▶ **WHAT TO WORK ON**
Each entry below has to be written out again without any change.

▶ **RECORDED DATA**
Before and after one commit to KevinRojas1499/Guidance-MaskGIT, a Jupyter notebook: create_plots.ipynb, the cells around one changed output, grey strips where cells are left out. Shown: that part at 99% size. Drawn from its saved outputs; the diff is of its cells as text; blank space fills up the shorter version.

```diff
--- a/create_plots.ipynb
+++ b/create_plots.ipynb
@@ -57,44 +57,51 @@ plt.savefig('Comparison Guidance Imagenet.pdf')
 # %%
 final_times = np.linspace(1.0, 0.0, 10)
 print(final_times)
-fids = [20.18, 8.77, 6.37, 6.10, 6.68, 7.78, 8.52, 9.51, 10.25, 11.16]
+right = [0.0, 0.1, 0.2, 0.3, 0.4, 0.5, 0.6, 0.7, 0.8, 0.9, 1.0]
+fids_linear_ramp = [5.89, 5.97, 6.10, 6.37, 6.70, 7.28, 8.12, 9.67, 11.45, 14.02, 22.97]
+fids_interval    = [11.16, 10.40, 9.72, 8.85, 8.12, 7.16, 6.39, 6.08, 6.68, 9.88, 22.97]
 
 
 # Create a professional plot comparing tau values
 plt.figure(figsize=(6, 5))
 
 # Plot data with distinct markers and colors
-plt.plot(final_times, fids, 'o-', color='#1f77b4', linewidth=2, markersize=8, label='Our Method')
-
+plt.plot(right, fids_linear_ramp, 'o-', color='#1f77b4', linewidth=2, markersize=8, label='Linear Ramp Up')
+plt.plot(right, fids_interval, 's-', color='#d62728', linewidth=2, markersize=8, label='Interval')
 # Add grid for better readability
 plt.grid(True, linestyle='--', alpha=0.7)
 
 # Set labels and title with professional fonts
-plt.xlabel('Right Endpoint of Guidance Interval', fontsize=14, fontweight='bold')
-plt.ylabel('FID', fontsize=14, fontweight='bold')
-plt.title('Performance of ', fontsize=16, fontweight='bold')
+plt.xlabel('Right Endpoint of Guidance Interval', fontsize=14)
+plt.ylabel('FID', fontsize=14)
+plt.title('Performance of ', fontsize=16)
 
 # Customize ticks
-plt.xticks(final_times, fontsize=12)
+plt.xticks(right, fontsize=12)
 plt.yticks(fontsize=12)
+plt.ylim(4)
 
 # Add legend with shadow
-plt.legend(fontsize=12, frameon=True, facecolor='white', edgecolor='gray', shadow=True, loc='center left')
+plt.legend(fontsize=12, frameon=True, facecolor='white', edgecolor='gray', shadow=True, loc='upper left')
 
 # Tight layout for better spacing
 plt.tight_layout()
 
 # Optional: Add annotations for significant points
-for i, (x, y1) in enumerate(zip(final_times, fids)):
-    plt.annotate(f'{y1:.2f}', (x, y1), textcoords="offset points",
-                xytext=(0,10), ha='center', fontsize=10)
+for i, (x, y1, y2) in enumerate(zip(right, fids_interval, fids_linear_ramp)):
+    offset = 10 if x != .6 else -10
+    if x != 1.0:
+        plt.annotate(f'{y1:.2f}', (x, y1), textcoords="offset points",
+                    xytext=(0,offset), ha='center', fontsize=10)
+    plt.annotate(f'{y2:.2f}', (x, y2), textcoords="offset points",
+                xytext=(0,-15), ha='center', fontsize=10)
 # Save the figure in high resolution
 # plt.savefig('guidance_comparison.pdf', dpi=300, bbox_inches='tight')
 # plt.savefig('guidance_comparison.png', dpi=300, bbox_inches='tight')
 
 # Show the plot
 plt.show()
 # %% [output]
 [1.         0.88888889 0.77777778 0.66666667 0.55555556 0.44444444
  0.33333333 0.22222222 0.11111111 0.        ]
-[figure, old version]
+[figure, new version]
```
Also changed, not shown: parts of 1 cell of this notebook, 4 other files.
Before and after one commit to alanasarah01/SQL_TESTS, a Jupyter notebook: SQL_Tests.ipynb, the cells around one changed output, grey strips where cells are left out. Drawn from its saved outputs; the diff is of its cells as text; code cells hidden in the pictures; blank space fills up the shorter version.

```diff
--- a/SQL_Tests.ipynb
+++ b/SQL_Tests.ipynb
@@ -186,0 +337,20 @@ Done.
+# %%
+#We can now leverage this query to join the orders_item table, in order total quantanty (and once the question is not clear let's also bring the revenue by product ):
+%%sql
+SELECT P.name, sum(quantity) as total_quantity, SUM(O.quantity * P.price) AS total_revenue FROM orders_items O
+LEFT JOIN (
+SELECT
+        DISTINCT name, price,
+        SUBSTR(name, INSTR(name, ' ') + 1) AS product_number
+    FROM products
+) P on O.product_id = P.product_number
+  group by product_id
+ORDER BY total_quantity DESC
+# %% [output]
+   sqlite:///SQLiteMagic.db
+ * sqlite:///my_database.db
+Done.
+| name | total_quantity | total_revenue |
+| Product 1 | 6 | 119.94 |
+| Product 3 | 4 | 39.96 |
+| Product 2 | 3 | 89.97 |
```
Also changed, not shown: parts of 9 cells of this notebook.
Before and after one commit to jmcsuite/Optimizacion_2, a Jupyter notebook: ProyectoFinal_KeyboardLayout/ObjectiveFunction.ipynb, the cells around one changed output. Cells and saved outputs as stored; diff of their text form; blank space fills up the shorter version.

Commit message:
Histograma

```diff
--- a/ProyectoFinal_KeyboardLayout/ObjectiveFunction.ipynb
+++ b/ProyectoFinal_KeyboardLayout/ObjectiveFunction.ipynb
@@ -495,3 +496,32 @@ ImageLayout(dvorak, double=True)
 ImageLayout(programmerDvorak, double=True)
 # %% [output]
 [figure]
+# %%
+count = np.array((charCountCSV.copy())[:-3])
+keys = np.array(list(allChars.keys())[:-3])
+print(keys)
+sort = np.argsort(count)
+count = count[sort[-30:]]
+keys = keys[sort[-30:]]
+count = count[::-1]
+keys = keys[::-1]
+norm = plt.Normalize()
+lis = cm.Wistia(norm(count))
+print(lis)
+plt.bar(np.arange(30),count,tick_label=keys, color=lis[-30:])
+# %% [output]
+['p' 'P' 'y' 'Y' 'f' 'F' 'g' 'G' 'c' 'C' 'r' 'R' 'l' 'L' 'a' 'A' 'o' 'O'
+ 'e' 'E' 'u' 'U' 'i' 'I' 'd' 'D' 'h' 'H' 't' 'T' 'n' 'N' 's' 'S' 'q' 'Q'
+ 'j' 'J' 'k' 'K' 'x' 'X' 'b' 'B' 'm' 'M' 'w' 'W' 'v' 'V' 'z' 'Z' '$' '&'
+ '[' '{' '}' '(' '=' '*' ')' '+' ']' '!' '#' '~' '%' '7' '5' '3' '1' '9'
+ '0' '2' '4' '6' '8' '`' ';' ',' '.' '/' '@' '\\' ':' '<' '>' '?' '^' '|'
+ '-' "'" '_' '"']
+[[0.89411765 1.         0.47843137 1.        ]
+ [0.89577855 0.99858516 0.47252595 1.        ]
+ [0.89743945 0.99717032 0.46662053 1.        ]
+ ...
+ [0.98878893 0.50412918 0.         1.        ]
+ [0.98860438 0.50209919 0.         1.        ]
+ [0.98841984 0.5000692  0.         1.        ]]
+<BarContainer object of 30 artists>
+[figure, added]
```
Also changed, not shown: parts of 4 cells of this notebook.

▶ **RESPONSE AREA**
Before and after one commit to KevinRojas1499/Guidance-MaskGIT, a Jupyter notebook: create_plots.ipynb, the cells around one changed output, grey strips where cells are left out. Shown: that part at 99% size. Drawn from its saved outputs; the diff is of its cells as text; blank space fills up the shorter version.

```diff
--- a/create_plots.ipynb
+++ b/create_plots.ipynb
@@ -57,44 +57,51 @@ plt.savefig('Comparison Guidance Imagenet.pdf')
 # %%
 final_times = np.linspace(1.0, 0.0, 10)
 print(final_times)
-fids = [20.18, 8.77, 6.37, 6.10, 6.68, 7.78, 8.52, 9.51, 10.25, 11.16]
+right = [0.0, 0.1, 0.2, 0.3, 0.4, 0.5, 0.6, 0.7, 0.8, 0.9, 1.0]
+fids_linear_ramp = [5.89, 5.97, 6.10, 6.37, 6.70, 7.28, 8.12, 9.67, 11.45, 14.02, 22.97]
+fids_interval    = [11.16, 10.40, 9.72, 8.85, 8.12, 7.16, 6.39, 6.08, 6.68, 9.88, 22.97]
 
 
 # Create a professional plot comparing tau values
 plt.figure(figsize=(6, 5))
 
 # Plot data with distinct markers and colors
-plt.plot(final_times, fids, 'o-', color='#1f77b4', linewidth=2, markersize=8, label='Our Method')
-
+plt.plot(right, fids_linear_ramp, 'o-', color='#1f77b4', linewidth=2, markersize=8, label='Linear Ramp Up')
+plt.plot(right, fids_interval, 's-', color='#d62728', linewidth=2, markersize=8, label='Interval')
 # Add grid for better readability
 plt.grid(True, linestyle='--', alpha=0.7)
 
 # Set labels and title with professional fonts
-plt.xlabel('Right Endpoint of Guidance Interval', fontsize=14, fontweight='bold')
-plt.ylabel('FID', fontsize=14, fontweight='bold')
-plt.title('Performance of ', fontsize=16, fontweight='bold')
+plt.xlabel('Right Endpoint of Guidance Interval', fontsize=14)
+plt.ylabel('FID', fontsize=14)
+plt.title('Performance of ', fontsize=16)
 
 # Customize ticks
-plt.xticks(final_times, fontsize=12)
+plt.xticks(right, fontsize=12)
 plt.yticks(fontsize=12)
+plt.ylim(4)
 
 # Add legend with shadow
-plt.legend(fontsize=12, frameon=True, facecolor='white', edgecolor='gray', shadow=True, loc='center left')
+plt.legend(fontsize=12, frameon=True, facecolor='white', edgecolor='gray', shadow=True, loc='upper left')
 
 # Tight layout for better spacing
 plt.tight_layout()
 
 # Optional: Add annotations for significant points
-for i, (x, y1) in enumerate(zip(final_times, fids)):
-    plt.annotate(f'{y1:.2f}', (x, y1), textcoords="offset points",
-                xytext=(0,10), ha='center', fontsize=10)
+for i, (x, y1, y2) in enumerate(zip(right, fids_interval, fids_linear_ramp)):
+    offset = 10 if x != .6 else -10
+    if x != 1.0:
+        plt.annotate(f'{y1:.2f}', (x, y1), textcoords="offset points",
+                    xytext=(0,offset), ha='center', fontsize=10)
+    plt.annotate(f'{y2:.2f}', (x, y2), textcoords="offset points",
+                xytext=(0,-15), ha='center', fontsize=10)
 # Save the figure in high resolution
 # plt.savefig('guidance_comparison.pdf', dpi=300, bbox_inches='tight')
 # plt.savefig('guidance_comparison.png', dpi=300, bbox_inches='tight')
 
 # Show the plot
 plt.show()
 # %% [output]
 [1.         0.88888889 0.77777778 0.66666667 0.55555556 0.44444444
  0.33333333 0.22222222 0.11111111 0.        ]
-[figure, old version]
+[figure, new version]
```
Also changed, not shown: parts of 1 cell of this notebook, 4 other files.
Before and after one commit to alanasarah01/SQL_TESTS, a Jupyter notebook: SQL_Tests.ipynb, the cells around one changed output, grey strips where cells are left out. Drawn from its saved outputs; the diff is of its cells as text; code cells hidden in the pictures; blank space fills up the shorter version.

```diff
--- a/SQL_Tests.ipynb
+++ b/SQL_Tests.ipynb
@@ -186,0 +337,20 @@ Done.
+# %%
+#We can now leverage this query to join the orders_item table, in order total quantanty (and once the question is not clear let's also bring the revenue by product ):
+%%sql
+SELECT P.name, sum(quantity) as total_quantity, SUM(O.quantity * P.price) AS total_revenue FROM orders_items O
+LEFT JOIN (
+SELECT
+        DISTINCT name, price,
+        SUBSTR(name, INSTR(name, ' ') + 1) AS product_number
+    FROM products
+) P on O.product_id = P.product_number
+  group by product_id
+ORDER BY total_quantity DESC
+# %% [output]
+   sqlite:///SQLiteMagic.db
+ * sqlite:///my_database.db
+Done.
+| name | total_quantity | total_revenue |
+| Product 1 | 6 | 119.94 |
+| Product 3 | 4 | 39.96 |
+| Product 2 | 3 | 89.97 |
```
Also changed, not shown: parts of 9 cells of this notebook.
Before and after one commit to jmcsuite/Optimizacion_2, a Jupyter notebook: ProyectoFinal_KeyboardLayout/ObjectiveFunction.ipynb, the cells around one changed output. Cells and saved outputs as stored; diff of their text form; blank space fills up the shorter version.

Commit message:
Histograma

```diff
--- a/ProyectoFinal_KeyboardLayout/ObjectiveFunction.ipynb
+++ b/ProyectoFinal_KeyboardLayout/ObjectiveFunction.ipynb
@@ -495,3 +496,32 @@ ImageLayout(dvorak, double=True)
 ImageLayout(programmerDvorak, double=True)
 # %% [output]
 [figure]
+# %%
+count = np.array((charCountCSV.copy())[:-3])
+keys = np.array(list(allChars.keys())[:-3])
+print(keys)
+sort = np.argsort(count)
+count = count[sort[-30:]]
+keys = keys[sort[-30:]]
+count = count[::-1]
+keys = keys[::-1]
+norm = plt.Normalize()
+lis = cm.Wistia(norm(count))
+print(lis)
+plt.bar(np.arange(30),count,tick_label=keys, color=lis[-30:])
+# %% [output]
+['p' 'P' 'y' 'Y' 'f' 'F' 'g' 'G' 'c' 'C' 'r' 'R' 'l' 'L' 'a' 'A' 'o' 'O'
+ 'e' 'E' 'u' 'U' 'i' 'I' 'd' 'D' 'h' 'H' 't' 'T' 'n' 'N' 's' 'S' 'q' 'Q'
+ 'j' 'J' 'k' 'K' 'x' 'X' 'b' 'B' 'm' 'M' 'w' 'W' 'v' 'V' 'z' 'Z' '$' '&'
+ '[' '{' '}' '(' '=' '*' ')' '+' ']' '!' '#' '~' '%' '7' '5' '3' '1' '9'
+ '0' '2' '4' '6' '8' '`' ';' ',' '.' '/' '@' '\\' ':' '<' '>' '?' '^' '|'
+ '-' "'" '_' '"']
+[[0.89411765 1.         0.47843137 1.        ]
+ [0.89577855 0.99858516 0.47252595 1.        ]
+ [0.89743945 0.99717032 0.46662053 1.        ]
+ ...
+ [0.98878893 0.50412918 0.         1.        ]
+ [0.98860438 0.50209919 0.         1.        ]
+ [0.98841984 0.5000692  0.         1.        ]]
+<BarContainer object of 30 artists>
+[figure, added]
```
Also changed, not shown: parts of 4 cells of this notebook.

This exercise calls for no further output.